(Joshua Street) #1

I am working on writing a custom plugin that does some post processing of a Jar. The plugin basically runs Websphere’s ejbdeploy utility to generate some EJB-specific class files. It requires that the source and output JARs to be different.

I originally tried to do this by putting my exec task as the finalizer task (finalizedBy) of the jar task. While this works, its not ideal because I must first rename the original jar and then create a new one. This messes up the jar task’s up-to-date functionality and these tasks run every time i build my multi-project. I also tried to setup the task dependencies but because I have an Ear that is being generated in another sub-project, I would have to somehow make the ear task dependent on my ejbdeploy task (something I cant figure out how to do cleanly).

Another alternative solution is to simple execute the rename and exec tasks as actions in a doLast closure on of the jar task. But I’ve read in numerous places that this is not ideal.

Conceptually, the actions I am doing (renaming and then executing a command line program) do not necessarily need to be tasks themselves. Such actions are really a part of the jar task for sub-projects that need this kind of post processing done. So I think I really want these things to be simple actions that are done as part of the jar task. These are tasks only because it was easier to write them that way.

Is my logic sound? Should these really not be tasks and just actions as part of the doLast closure of the jar task?

(Janito Vaqueiro Ferreira Filho) #2

I faced a similar issue recently, where I had to post-process .class files before using them in run-time. There are some differences, but you might find something interesting in the discussion. I also recommend reading @st_oehme’s reply.

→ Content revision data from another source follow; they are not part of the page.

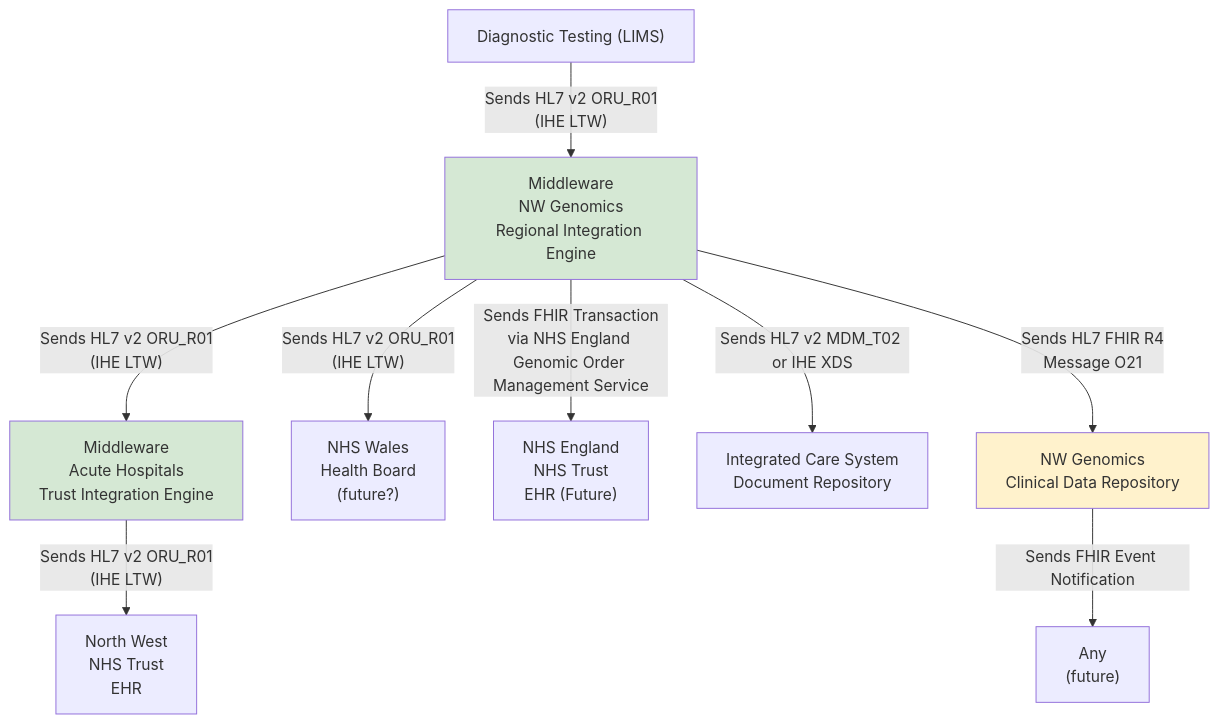
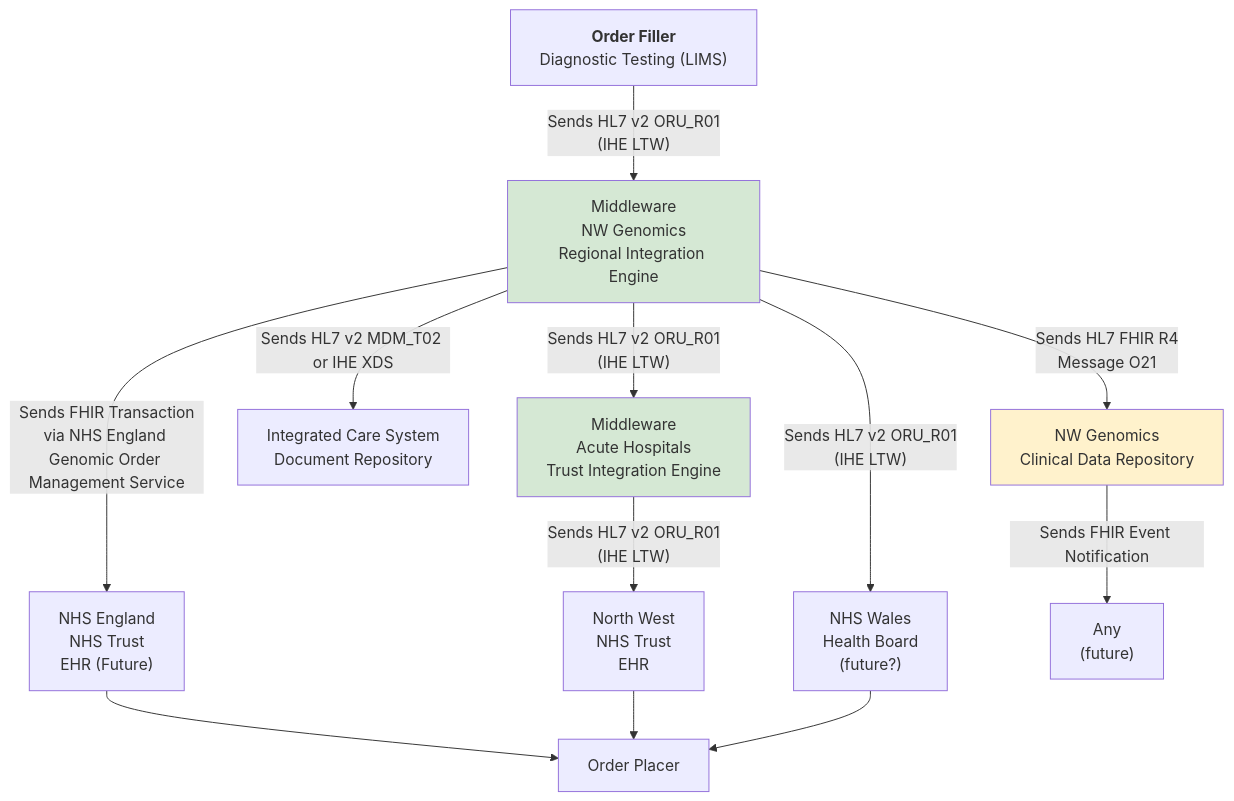
Before and after one commit to uk-gov-mirror/nw-gmsa.nw-gmsa.github.com: the second of 2 diagrams in input/pagecontent/LTW.md, drawn with Mermaid. The commit also changed other lines of this file and 1 other file, not shown here.

Commit message:
tags and keywords

````diff
--- a/input/pagecontent/LTW.md
+++ b/input/pagecontent/LTW.md
@@ -256,17 +256,20 @@
 ```mermaid
 graph TD;
-    Receive["Diagnostic Testing (LIMS)"] --> |"Sends HL7 v2 ORU_R01<br/>(IHE LTW)"| RIE[Middleware<br/>NW Genomics<br/>Regional Integration Engine] 
+    Receive["<b>Order Filler</b><br/>Diagnostic Testing (LIMS)"] --> |"Sends HL7 v2 ORU_R01<br/>(IHE LTW)"| RIE[Middleware<br/>NW Genomics<br/>Regional Integration Engine] 
     RIE --> |"Sends HL7 v2 ORU_R01<br/>(IHE LTW)"| TIE[Middleware<br/>Acute Hospitals<br/>Trust Integration Engine] 
     TIE--> |"Sends HL7 v2 ORU_R01<br/>(IHE LTW)"| EHRTIE[North West<br/>NHS Trust<br/>EHR] 
     RIE--> |"Sends HL7 v2 ORU_R01<br/>(IHE LTW)"| BOARD["NHS Wales<br/>Health Board<br/> (future?)"]
     RIE --> |"Sends FHIR Transaction<br/>via NHS England Genomic Order Management Service"| GOMS["NHS England<br/>NHS Trust<br/>EHR (Future)"] 
     RIE --> |Sends HL7 v2 MDM_T02 or IHE XDS| ICSTIE[Integrated Care System <br/> Document Repository]
     RIE --> |Sends HL7 FHIR R4<br/>Message O21| CDR[NW Genomics<br/>Clinical Data Repository]
     CDR --> |Sends FHIR Event Notification| Any["Any <br/>(future)"]
+    GOMS --> OrderPlacer[Order Placer]
+    EHRTIE --> OrderPlacer
+    BOARD--> OrderPlacer
 
     classDef green fill:#D5E8D4;
     classDef yellow fill:#FFF2CC;
     class RIE green;
     class TIE green;
     class CDR yellow;
 ```
````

IMHO, having the actions as tasks (or at least as a single separate task) helps with the organization of the plugin. I’d rather have separate tasks added to the build than changing the default tasks. Also, I would avoid renaming the Jar and copying a new over it and/or changing it in place (which as enlightened by @st_oehme in comments for my initial commits, makes you lose the tasks’ up-to-date checks). I would actually create a new Jar (myJarNameEjb.jar or something like that) and use it as input for the Ear task.

(Stefan Oehme) #3

I would go with an action, like I explained in the post that @jvff linked. In general an action is the way to go when you somehow need to refine the output of an existing task.

Creating a new jar task would mean you have to reconfigure many aspects of the build to use this jar instead of the standard jar. It might be conceptually cleaner, but a lot more effort than using an action.

(Joshua Street) #4

Thanks for the quick replies.

I read the linked forum discussion, but the only thing I took away from it was that you advised adding something to doLast. Is that correct?

I found another forum post regarding custom tasks and it suggested an option I could use myself. Namely, it suggested to delegate to project.exec(). My thoughts are I would find the Jar tasks on the project once the graph was ready, and if a property was set on my project, run a method that delegates to project.exec in the doLast part of each of the Jar tasks. My problem is I am unsure how to provide an Action to this exec method. Any suggestions?

(Joshua Street) #5

Finally had an ‘Aha!’ moment writing this plugin.

Part of the trouble I faced was understanding how the plugin works when written in Java. I finally realized I needed to pass in Action<Task> objects to the jar.doLast() and jar.doFirst() methods. The trick, however, is that it must be done after evaluation, so that it can be done conditionally, based on a extension property my plugin provides.

This exercise has really brought to light the amount of extra code that is necessary to produce a plugin in Java. For the sake learning, I might rewrite this in Groovy and compare them.

Thanks again.